#### Supplied records ####

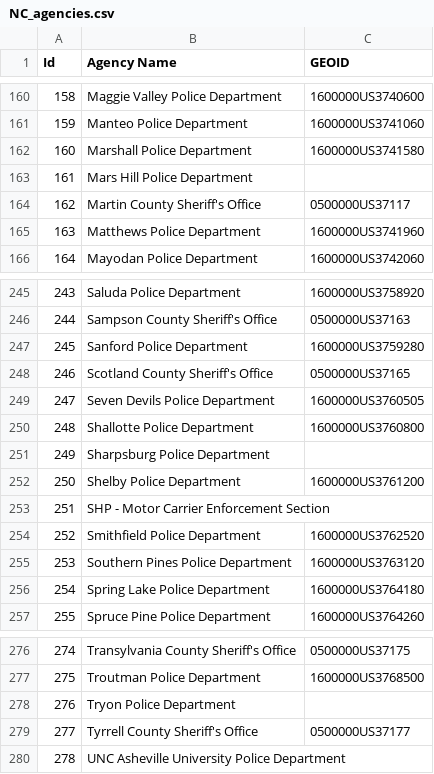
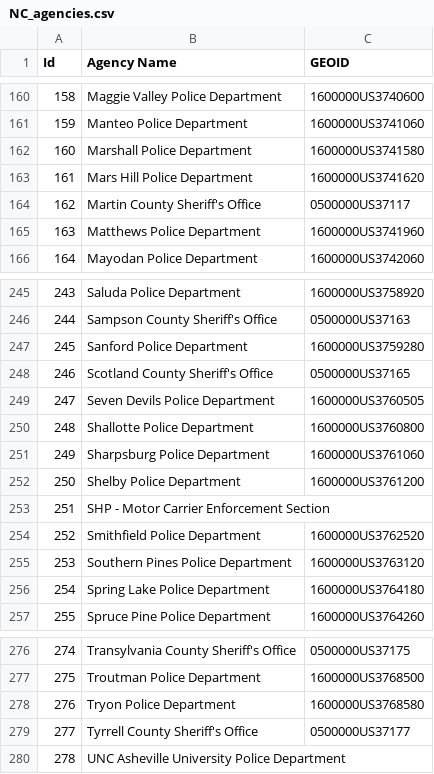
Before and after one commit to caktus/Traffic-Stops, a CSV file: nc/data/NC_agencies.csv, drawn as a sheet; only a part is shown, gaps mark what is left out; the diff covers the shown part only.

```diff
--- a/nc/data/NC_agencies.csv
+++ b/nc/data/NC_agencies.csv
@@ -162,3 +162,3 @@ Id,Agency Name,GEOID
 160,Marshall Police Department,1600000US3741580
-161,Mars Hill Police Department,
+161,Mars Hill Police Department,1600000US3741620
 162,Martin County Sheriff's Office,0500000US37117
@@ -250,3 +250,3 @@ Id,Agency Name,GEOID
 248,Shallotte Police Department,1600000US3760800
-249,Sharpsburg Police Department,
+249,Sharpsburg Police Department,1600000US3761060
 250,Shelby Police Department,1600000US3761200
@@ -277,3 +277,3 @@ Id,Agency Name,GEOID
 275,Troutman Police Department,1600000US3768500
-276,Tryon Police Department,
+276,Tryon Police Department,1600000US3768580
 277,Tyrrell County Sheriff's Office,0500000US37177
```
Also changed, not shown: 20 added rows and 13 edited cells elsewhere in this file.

####
#### Supplied records ####

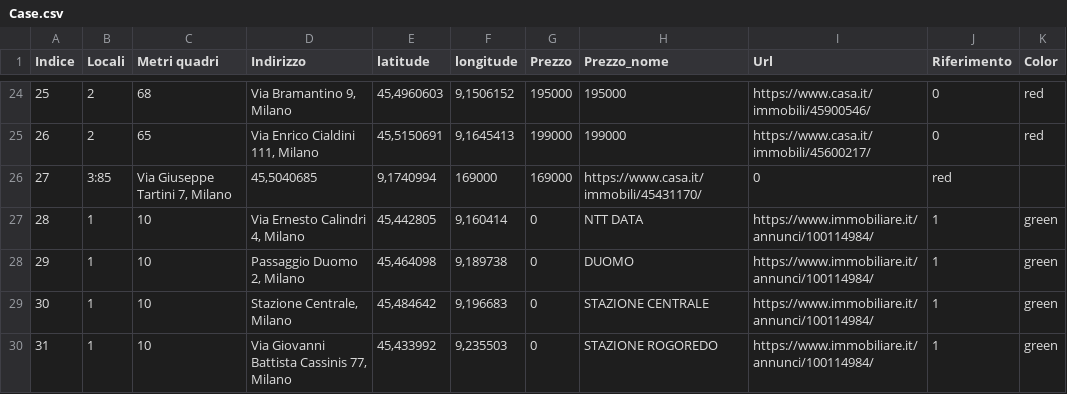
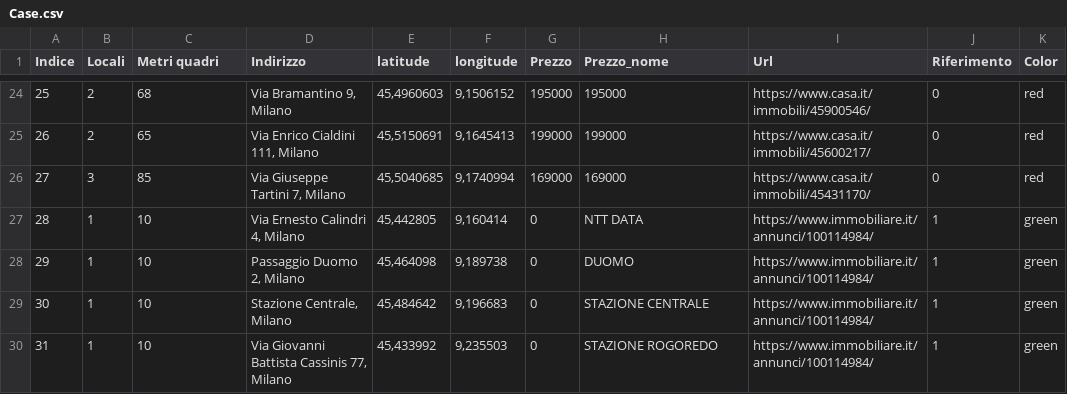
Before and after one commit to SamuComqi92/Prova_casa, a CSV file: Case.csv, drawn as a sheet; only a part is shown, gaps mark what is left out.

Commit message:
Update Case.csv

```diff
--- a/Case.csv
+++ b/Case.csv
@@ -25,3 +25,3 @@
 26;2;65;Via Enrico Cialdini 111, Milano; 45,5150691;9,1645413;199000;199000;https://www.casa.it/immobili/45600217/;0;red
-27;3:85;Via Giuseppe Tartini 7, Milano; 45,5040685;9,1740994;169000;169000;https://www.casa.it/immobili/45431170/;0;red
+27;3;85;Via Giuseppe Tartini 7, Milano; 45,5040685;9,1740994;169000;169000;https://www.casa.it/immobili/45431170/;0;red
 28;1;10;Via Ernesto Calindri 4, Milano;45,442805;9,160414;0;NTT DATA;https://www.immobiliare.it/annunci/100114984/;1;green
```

####

What to do. Which of the lines above hold the word "Case"? Copy each one.

Response to this exercise.
Before and after one commit to SamuComqi92/Prova_casa, a CSV file: Case.csv, drawn as a sheet; only a part is shown, gaps mark what is left out.
Update Case.csv
--- a/Case.csv
+++ b/Case.csv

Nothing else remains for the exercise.